You may wonder how in the world an act crafted to financially help and support Americans during the COVID-19 crisis relates to sunscreen overhaul, but by now, you’re also probably used to the government working in very mysterious ways.
It is true, though. This year’s earlier Coronavirus Aid, Relief and Economic Security Act (CARES) includes a sunscreen bill. You may be wondering just how in the world a sunscreen bill included in CARES affects you (or why it’s there in the first place), and you’d be in good company.
Considering a recent FDA study of six very popular sunscreen ingredients found that the accumulation of the protective chemicals in one’s blood exceeded the Food and Drug Administration’s (FDA) safety threshold, you’d think the inclusion would mean a lot toward improving sunscreen safety on all fronts. Emphasis on think.
Implications of the CARES Act on Sunscreen Ingredients
The biggest implication of the CARES Act on Sunscreen will be that the Act will replace the FDA’s OTC drug monograph process with more of an administrative process that is theoretically more efficient. What does that mean?

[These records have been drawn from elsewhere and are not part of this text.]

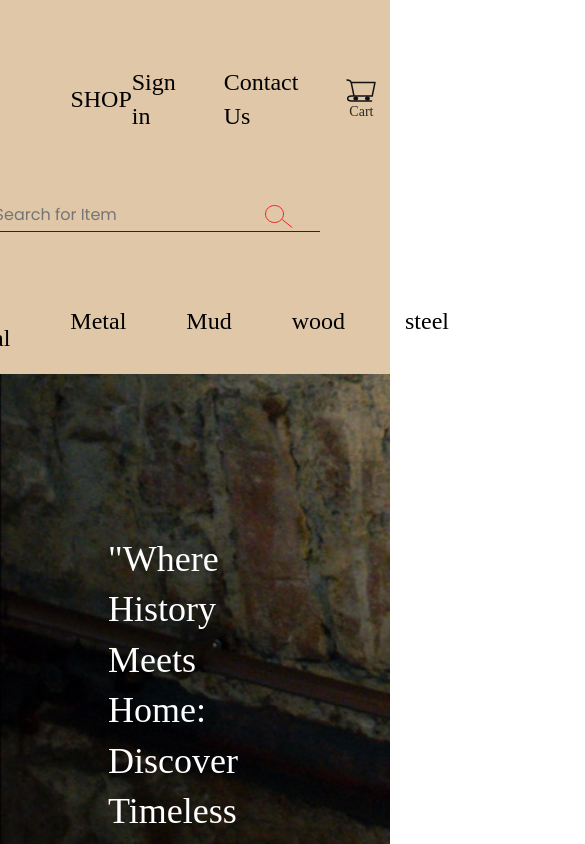
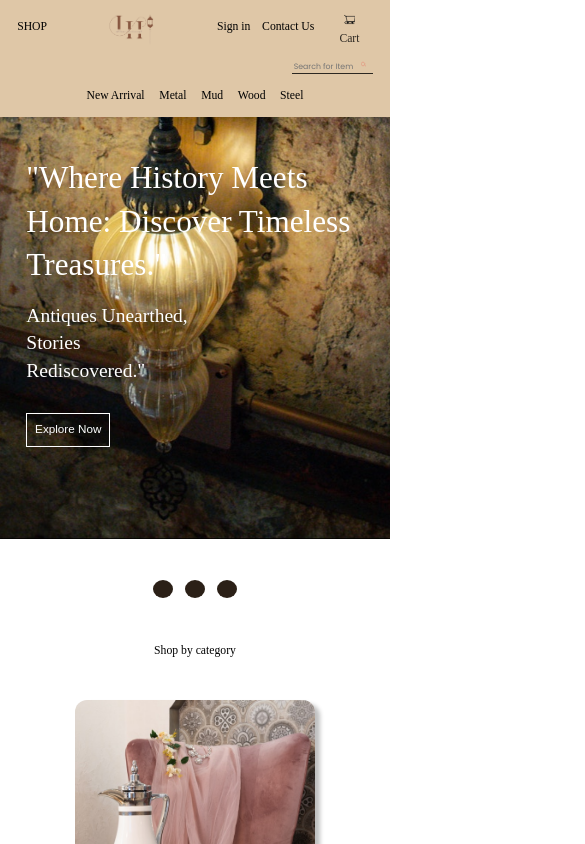
Before and after one commit to priyanshu102002/ifra-project, a React (Vite) app: page / in a window 390 px wide. Shown: the top 844 px of the page, 585 px wide, since content can reach past the window. Built offline with nearby package versions, Linux system fonts and the light colour scheme; a web font is replaced by a local one.

Commit message:
responsivness is also done

```diff
--- a/src/components/Footer.jsx
+++ b/src/components/Footer.jsx
@@ -5,7 +5,6 @@ import "./Footer.css";
 const Footer = () => {
     return (
         <footer>
-            <img src="/Images/logo.png" alt="" />
             <img src="/Images/logo.png" alt="" />
             <div className="nav-links">
                 <div className="categories">
@@ -29,7 +28,7 @@ const Footer = () => {
                     <div className="input">
                         <input
                             type="text"
-                            placeholder="Yes, here’s my emaiil"
+                            placeholder="Email Address"
                         />
                         <button>&gt;</button>
                     </div>
--- a/src/components/Hero.css
+++ b/src/components/Hero.css
@@ -4,8 +4,9 @@
     background: url("/Images/landingImg.png"),
         lightgray 0.58px -1347.901px / 100% 335.079% no-repeat;
     background-size: cover;
+    background-position: center;
     background-color: black;
-    padding: 0 6.75rem;
+    padding: 0 6.75vw;
 }
 
 .hero-wrapper {
@@ -13,28 +14,27 @@
 }
 
 .hero-wrapper h3 {
-    font-size: 2.25rem;
+    font-size: 2.25vw;
     font-style: normal;
     font-weight: 400;
     line-height: 140%;
     color: white;
-    padding-top: 10rem;
-    padding-bottom: 3.88rem;
-
+    padding-top: 10vw;
+    padding-bottom: 3.88vw;
 }
 
 .hero-wrapper h5 {
-    font-size: 1.5rem;
+    font-size: 1.5vw;
     font-style: normal;
     font-weight: 400;
     line-height: 140%;
     color: white;
-padding-bottom: 7.31rem;
+    padding-bottom: 7.31vw;
     width: 50%;
 }
 
 .hero-wrapper button {
-    font-size: 1.5rem;
+    font-size: 1.5vw;
     font-style: normal;
     font-weight: 400;
     line-height: 140%;
@@ -42,7 +42,7 @@ padding-bottom: 7.31rem;
 
     background-color: transparent;
     border: 1px solid white;
-    padding: 0.5rem;
+    padding: 0.5vw;
     cursor: pointer;
     transition: all 0.3s ease-in-out;
 }
@@ -51,3 +51,35 @@ padding-bottom: 7.31rem;
     background-color: white;
     color: black;
 }
+
+@media screen and (max-width: 768px) {
+    .hero{
+        height: 50vh;
+    }
+    .hero-wrapper {
+        width: 100%;
+    }
+    .hero-wrapper h3{
+        font-size: 5vw;
+    }
+    .hero-wrapper h5{
+        font-size: 3vw;
+    }
+    .hero-wrapper button{
+        font-size: 3vw;
+        padding: 1vw;
+    }
+}
+
+@media screen and (max-width: 415px) {
+    .hero-wrapper h3{
+        font-size: 8vw;
+    }
+    .hero-wrapper h5{
+        font-size: 5vw;
+    }
+    .hero-wrapper button{
+        font-size: 3vw;
+        padding: 2vw;
+    }
+}
--- a/src/components/Navbar.css
+++ b/src/components/Navbar.css
@@ -1,9 +1,9 @@
 nav {
     background-color: var(--primary-color);
-    height: 23.375rem;
+    height: 23.375vw;
     width: 100%;
-    padding: 0 4.4rem;
-    padding-bottom: 3.56rem;
+    padding: 0 4.4vw;
+    padding-bottom: 3.56vw;
 
     display: flex;
     flex-direction: column;
@@ -17,7 +17,7 @@ nav {
 }
 
 .nav-wrapper a {
-    font-size: 1.5rem;
+    font-size: 1.5vw;
     font-style: normal;
     font-weight: 400;
     line-height: 140%;
@@ -26,19 +26,19 @@ nav {
 .navbar {
     display: flex;
     align-items: center;
-    gap: 0.875rem;
+    gap: 0.875vw;
 }
 
 .navbar .bar {
-    font-size: 1.5rem;
+    font-size: 1.5vw;
 }
 
 .navbar a {
     text-transform: uppercase;
 }
 .logo {
-    width: 12.5rem;
-    height: 12.5rem;
+    width: 12.5vw;
+    height: 12.5vw;
 }
 
 .logo img {
@@ -50,7 +50,7 @@ nav {
     display: flex;
     justify-content: space-between;
     align-items: center;
-    gap: 3rem;
+    gap: 3vw;
 }
 
 .links-cart {
@@ -61,7 +61,7 @@ nav {
 }
 
 .links-cart a {
-    font-size: 0.875rem;
+    font-size: 0.875vw;
     font-style: normal;
     font-weight: 400;
     line-height: 140%;
@@ -74,13 +74,13 @@ nav {
     display: flex;
     justify-content: right;
 
-    padding-bottom: 3.5rem;
+    padding-bottom: 3.5vw;
 }
 
 .search-bar {
     display: flex;
     align-items: center;
-    gap: 1rem;
+    gap: 1vw;
 
     position: relative;
 }
@@ -90,13 +90,13 @@ nav {
     border: none;
     border-bottom: 1px solid rgb(0, 0, 0, 0.8);
 
-    width: 20.8125rem;
+    width: 20.8125vw;
     background-color: var(--primary-color);
-    padding: 0.5rem;
+    padding: 0.5vw;
 }
 
 .search-bar input::placeholder {
-    font-size: 1rem;
+    font-size: 1vw;
     font-weight: 400;
     line-height: 140%;
     font-family: "Poppins", sans-serif;
@@ -105,6 +105,7 @@ nav {
 .search-bar svg {
     position: absolute;
     right: 8%;
+    width: 1.5vw;
 }
 
 /* NavLinks */
@@ -113,10 +114,61 @@ nav {
     display: flex;
     justify-content: center;
     align-items: center;
-    gap: 3.75rem;
+    gap: 3.75vw;
 
-    font-size: 1.5rem;
+    font-size: 1.5vw;
     font-style: normal;
     font-weight: 400;
     line-height: 140%;
+    text-transform: capitalize;
 }
+
+@media screen and (max-width: 768px) {
+    nav {
+        padding-bottom: 4vw;
+    }
+
+    .nav-wrapper a {
+        font-size: 2.5vw;
+    }
+    .navlinks {
+        font-size: 2.5vw;
+        font-style: normal;
+        font-weight: 400;
+        line-height: 140%;
+    }
+    .search-bar input::placeholder {
+        font-size: 2vw;
+    }
+
+    .links-cart svg {
+        width: 3vw;
+
+    }
+}
+
+@media screen and (max-width: 415px) {
+    nav {
+        padding-bottom: 6vw;
+        height: 30vw;
+    }
+    .nav-wrapper a {
+        font-size: 3vw;
+    }
+
+    .logo {
+        width: 14vw;
+        height: 14vw;
+    }
+
+    .links-cart {
+        width: 12vw;
+    }
+    .navlinks {
+        font-size: 3vw;
+        font-style: normal;
+        font-weight: 400;
+        line-height: 140%;
+    }
+
+}
--- a/src/components/Shop.css
+++ b/src/components/Shop.css
@@ -1,19 +1,18 @@
 .shop {
-    padding: 0 5.69rem;
-    /* background-color: blueviolet; */
+    padding: 0 5.69vw;
 }
 
 .shop-wrapper {
     text-align: center;
-    margin-top: 10.44rem;
+    margin-top: 10.44vw;
 }
 
 .shop-wrapper h3 {
-    font-size: 3rem;
+    font-size: 3vw;
     font-style: normal;
     font-weight: 400;
     line-height: 140%;
-    padding: 10.56rem 0;
+    padding: 10.56vw 0;
 }
 
 .cards {
@@ -23,19 +22,36 @@
     flex-wrap: wrap;
     align-items: center;
     width: 100%;
-
-    gap: 10rem;
-
+    gap: 10vw;
 }
 
-.cards-wrapper{
+.cards-wrapper {
     width: 100%;
     display: flex;
     justify-content: space-between;
     align-items: center;
+}
+
+.center {
+    object-position: left !important;
+}
+
+@media screen and (max-width: 768px) {
+    .cards-wrapper{
+        flex-wrap: wrap;
+    }
+    .cards {
+        gap: 10vw;
+    }
+    .cards-wrapper{
+        justify-content: space-evenly;
+        gap: 4rem;
+    }
 
 }
 
-.center{
-    object-position: left  !important;
+@media screen and (max-width: 414px) {
+    .cards {
+        gap: 20vw;
+    }
 }
--- a/src/components/UI/Card.css
+++ b/src/components/UI/Card.css
@@ -25,3 +25,10 @@
     border-radius: 0.75rem;
     object-position: bottom;
 }
+
+@media screen and (max-width: 768px) {
+
+    .card {
+        margin-bottom: 0;
+    }
+}
--- a/src/components/WorksPages/Items.css
+++ b/src/components/WorksPages/Items.css
@@ -1,41 +1,51 @@
-.Items{
+.Items {
     display: flex;
     justify-content: space-between;
     align-items: center;
     width: 100%;
-    padding: 2rem 6rem;
+    padding: 2vw 6vw;
 }
 
-.Items img{
-    width: 25rem;
-    height:  25rem;
+.Items img {
+    width: 25vw;
+    height: 25vw;
     object-fit: cover;
 }
 
-.text{
+.text {
     width: 50%;
-
 }
 
-.text h4{
+.text h4 {
     color: #916847;
 
     font-family: Poppins;
-font-size: 2rem;
+    font-size: 2vw;
     font-style: normal;
     font-weight: 500;
-line-height: 140%; /* 2.8rem */
+    line-height: 140%;
     text-transform: capitalize;
 }
 
-.text p{
+.text p {
     color: rgba(54, 54, 54, 0.81);
 
     font-family: Poppins;
-font-size: 1.25rem;
+    font-size: 1.25vw;
     font-style: normal;
     font-weight: 400;
     line-height: 140%;
-margin-top: 1rem;
+    margin-top: 1vw;
     text-transform: capitalize;
 }
+
+@media screen and (max-width:768px){
+    .text p {
+        font-size: 1.5vw;
+    }
+}
+@media screen and (max-width:415px){
+    .text p{
+        font-size: 2vw;
+    }
+}
--- a/src/components/WorksPages/TableDecor.jsx
+++ b/src/components/WorksPages/TableDecor.jsx
@@ -8,6 +8,18 @@ const items = [
         subtitle: "elephant tea light",
         description:
             "Embrace the enchantment of our Elephant Tea Light, where functionality meets artistry in the most delightful way. This adorable tea light holder is more than just a luminous accessory; it's a conversation starter, an embodiment of craftsmanship, and a touch of wildlife magic for your home.",
+    },
+    {
+        img: "https://images.unsplash.com/photo-1704795170536-e656327afea4?q=80&w=1958&auto=format&fit=crop&ixlib=rb-4.0.3&ixid=M3wxMjA3fDB8MHxwaG90by1wYWdlfHx8fGVufDB8fHx8fA%3D%3D ",
+        subtitle: "camel tea light",
+        description:
+            "Introducing Our Elephant Tea Light: Illuminate with Elegance and Whimsy Embrace the enchantment of our Elephant Tea Light, where functionality meets artistry in the most delightful way. This adorable tea light holder is more than just a luminous accessory; it's a conversation starter, an embodiment of craftsmanship, and a touch of wildlife magic for your home.",
+    },
+    {
+        img: "https://images.unsplash.com/photo-1704795170536-e656327afea4?q=80&w=1958&auto=format&fit=crop&ixlib=rb-4.0.3&ixid=M3wxMjA3fDB8MHxwaG90by1wYWdlfHx8fGVufDB8fHx8fA%3D%3D ",
+        subtitle: "camel tea light",
+        description:
+            "Introducing Our Elephant Tea Light: Illuminate with Elegance and Whimsy Embrace the enchantment of our Elephant Tea Light, where functionality meets artistry in the most delightful way. This adorable tea light holder is more than just a luminous accessory; it's a conversation starter, an embodiment of craftsmanship, and a touch of wildlife magic for your home.",
     },
     {
         img: "https://images.unsplash.com/photo-1682686580950-960d1d513532?q=80&w=1887&auto=format&fit=crop&ixlib=rb-4.0.3&ixid=M3wxMjA3fDF8MHxwaG90by1wYWdlfHx8fGVufDB8fHx8fA%3D%3D",
@@ -22,29 +34,7 @@ const TableDecor = () => {
         <section className="tableDecor-wrapper">
             <h2>table Decor </h2>
             <div className="tableDecor-container">
-                <Items
-                    img={items[0].img}
-                    subtitle={items[0].subtitle}
-                    description={items[0].description}
-                />
-                {/* For item to reverse pass the classname to reverse */}
-                <Items
-                    img={items[1].img}
-                    subtitle={items[1].subtitle}
-                    description={items[1].description}
-                    classname="reverse"
-                />
-                <Items
-                    img={items[0].img}
-                    subtitle={items[0].subtitle}
-                    description={items[0].description}
-                />
-                <Items
-                    img={items[1].img}
-                    subtitle={items[1].subtitle}
-                    description={items[1].description}
-                    classname="reverse"
-                />
+                {items.map((item, index) => <Items key={index} img={item.img} subtitle={item.subtitle} description={item.description} classname={index % 2 !== 0 ? 'reverse' : ''} />)}
             </div>
             <button className="tableDecor-btn">Connect with us</button>
         </section>
```
Also changed, not shown: src/components/Footer.css (+64 -16 lines), src/components/Room.css (+46 -11 lines), src/components/WinterShop.css (+58 -18 lines), src/components/WorksPages/TableDecor.css (+21 -15 lines). Lines whose indentation alone changed are shown as unchanged.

It means that guidelines that were introduced in the late ’80s and early ’90s will be looked at, and hopefully scrutinized now in light of research we have on many of those chemical ingredients. Except….that already sort of happened…last year…when several popular sunscreen ingredients were deemed as having too little research to declare them safe.
Another implication will be to clarify the jargon of several OTC products that have been marked as generally recognized as safe and effective (GRASE). With the new provisions, they’d be able to move past two current categories–GRASE or newly submitted drugs with new drug applications (NDA)
Additionally, the Act would introduce two unique aspects to the OTC drug review process. Typically, user fees have been part of the approval process, but will now be imposed on the facilities that are manufacturing the OTC drugs/ingredients and on those who are requesting an OTC monograph administrative order. The Act also would create a new 18-month exclusivity period for newly approved OTC drugs. Experts wonder how THAT would work in practice and how inactive ingredients that currently have no FDA determination of GRASE stats would fare.
And just how in the world did a sunscreen act get included in a stimulus package anyway?
In an article with the Houston Chronicle, Nneka Leiba said that it’s very odd that it would be included, particularly a few months after the new monograph (that essentially deemed only zinc oxide and titanium dioxide as safe) was propositioned to be finalized last year. Leiba is the vice president of the EWG’shealthy living science department. She says that the FDA had a draft monograph published that strengthened UVA standards in sunscreens.
The CARES Act mandated that sunscreen relations stay status quo, and Leiba says this is essentially them saying that those chemical ingredients they found to need more research for last year are safe and protective. Last year ended, though, and the monograph never passed. Now, the inclusion of this sunscreen bill would have you still believing the ingredients that last year didn’t have enough information to be declared safe and effective actually are.
The research hasn’t changed. The suspect ingredients still exceed safety thresholds, and the FDA says that under the CARES Act, they have to propose a revised sunscreen order by September 27, 2021.
No matter what, we’ve always advised our mamas to read labels and ingredients and pay attention to the research that guides what is safe and what is not safe for our children. Earlier this summer, we shared our top pics for sunscreens that were safe and scored no lower than 1 on the EWG’s safety scale.
When it comes to sunscreen (and other OTC or beauty products), check the ingredients first!